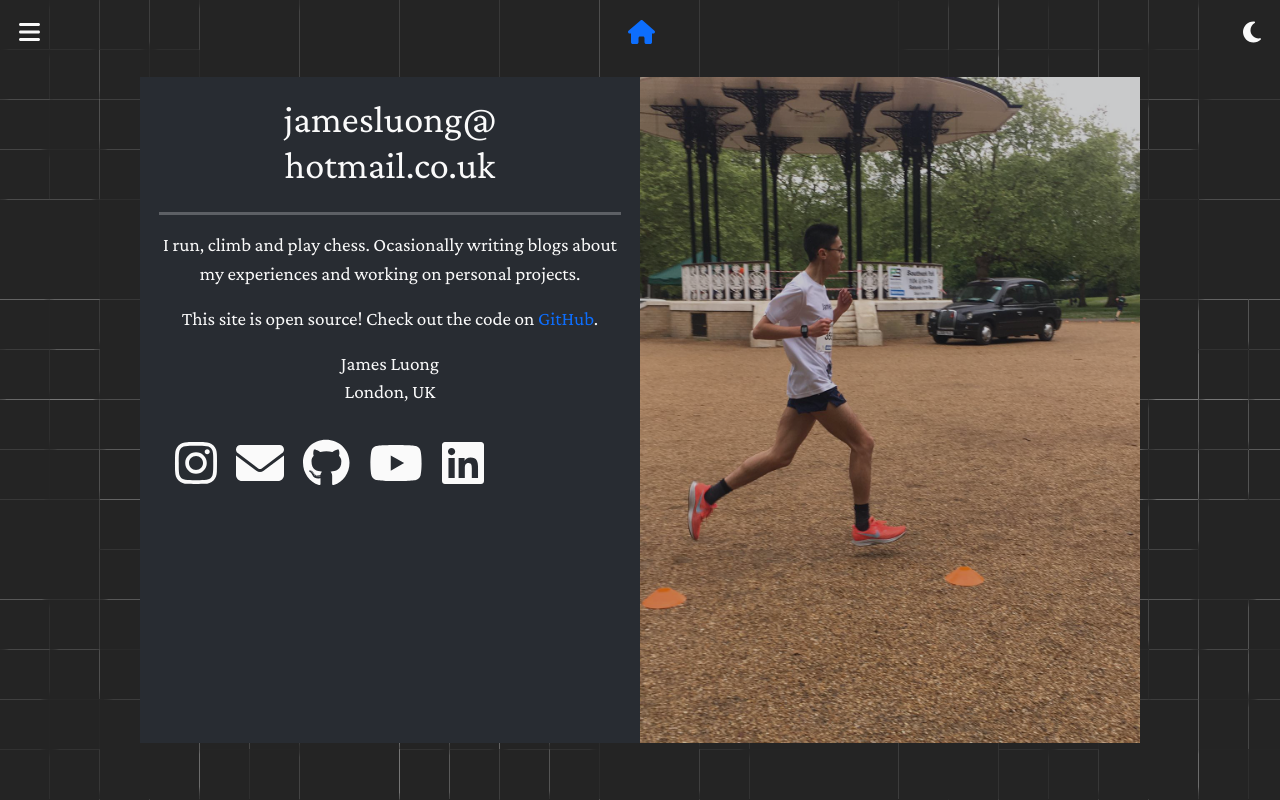
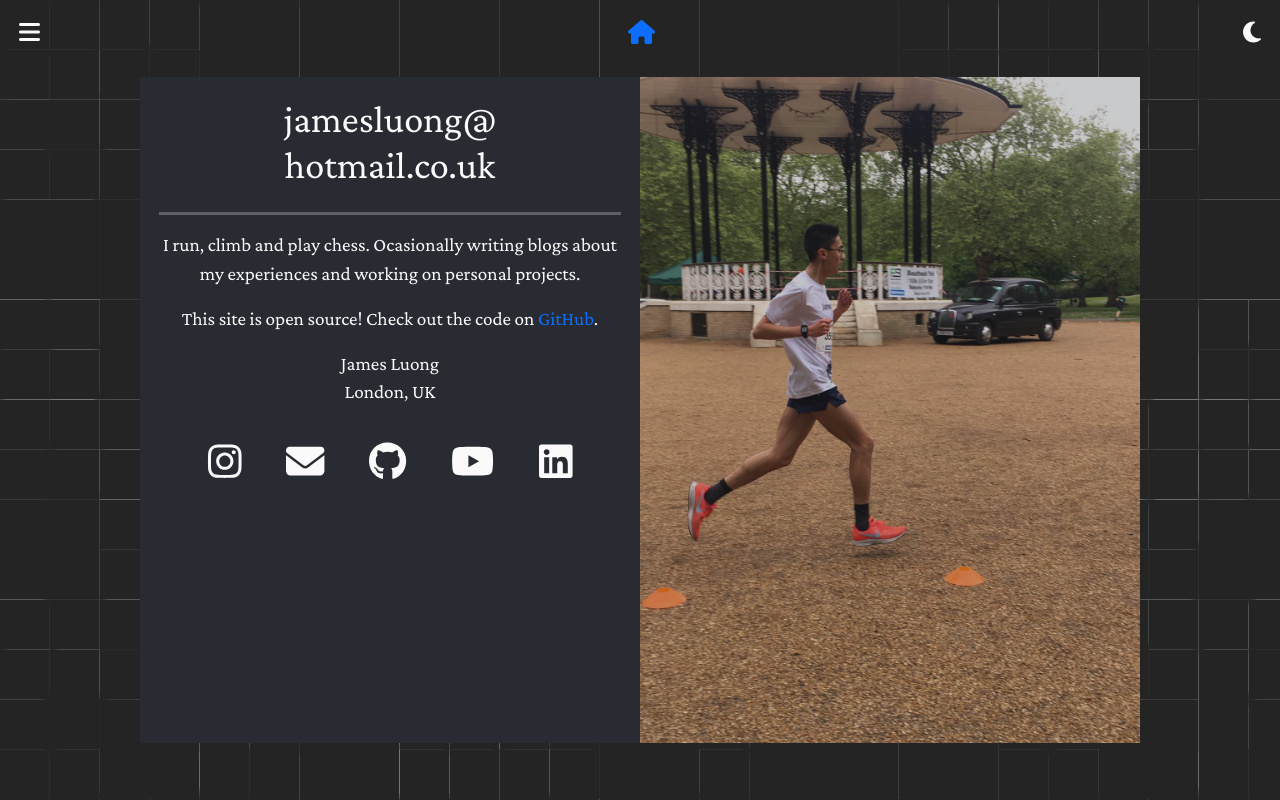
Before and after one commit to jluong23/blog, a React (Create React App) app: page /blog/about in a window 1280 px wide. Built offline with nearby package versions, Linux system fonts and the light colour scheme.

Commit message:
tweak some styling. update cv link

```diff
--- a/src/components/NavigationMenu.js
+++ b/src/components/NavigationMenu.js
@@ -76,7 +76,7 @@ const NavigationMenu = React.forwardRef((props, ref) => {
               </Link>
             )
           })}
-        <a href="https://github.com/jluong23/cv/blob/main/short.pdf" onClick={() => {props.setNavMenuFocus(false)}} target={"_blank"} rel="noreferrer">CV</a>
+        <a href="https://github.com/jluong23/cv/blob/main/long.pdf" onClick={() => {props.setNavMenuFocus(false)}} target={"_blank"} rel="noreferrer">CV</a>
       </MenuItems>
     </Wrapper>
   );
--- a/src/components/SocialMediaIcons.js
+++ b/src/components/SocialMediaIcons.js
@@ -4,22 +4,15 @@ import { FontAwesomeIcon } from '@fortawesome/react-fontawesome'
 import { faInstagram, faGithub, faYoutube, faLinkedin } from '@fortawesome/free-brands-svg-icons'
 import { faEnvelope } from '@fortawesome/free-solid-svg-icons'
 
-const Wrapper = styled.div`
-  padding: .3em;
-
-  & p {
-    text-align: center;
-  }
-  & button {
-    margin: .5em 0;
-  }
-`
 
 const Icons = styled.div`
     display: flex;
     justify-content: space-evenly;
-    width: 50%;
-    font-size: 2.5em;
+    padding: .3em;
+    font-size: 1.7em;
+    @media screen and (min-width: 500px) {
+      font-size: 2em;
+    }
 `
 
 const IconLink = styled.a`
@@ -38,7 +31,6 @@ const Icon = ({url, icon, color}) => {
 
 const SocialMediaIcons = () => {
   return (
-    <Wrapper>
     <Icons>
       <Icon icon={faInstagram} url="https://www.instagram.com/jamesluong1/"/>
       <Icon icon={faEnvelope} url="mailto:jamesluong@hotmail.co.uk"/>
@@ -46,7 +38,6 @@ const SocialMediaIcons = () => {
       <Icon icon={faYoutube} url="https://www.youtube.com/user/darkdragon1623"/>
       <Icon icon={faLinkedin} url="https://www.linkedin.com/in/jamesluong23/"/>
     </Icons>
-    </Wrapper>
   );
 };
 
--- a/src/styling.css
+++ b/src/styling.css
@@ -12,5 +12,5 @@ hr{
 
 #root{
     height: 100%;
-    min-width: 300px;
+    min-width: 430px;
 }
```
Lines whose indentation alone changed are shown as unchanged.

▶ [Directions]: Filter the data above down to lines with the word "const", and copy them.

▶ [Response to the task]:
@@ -76,7 +76,7 @@ const NavigationMenu = React.forwardRef((props, ref) => {
-const Wrapper = styled.div`
 const Icons = styled.div`
 const IconLink = styled.a`
@@ -38,7 +31,6 @@ const Icon = ({url, icon, color}) => {
 const SocialMediaIcons = () => {
@@ -46,7 +38,6 @@ const SocialMediaIcons = () => {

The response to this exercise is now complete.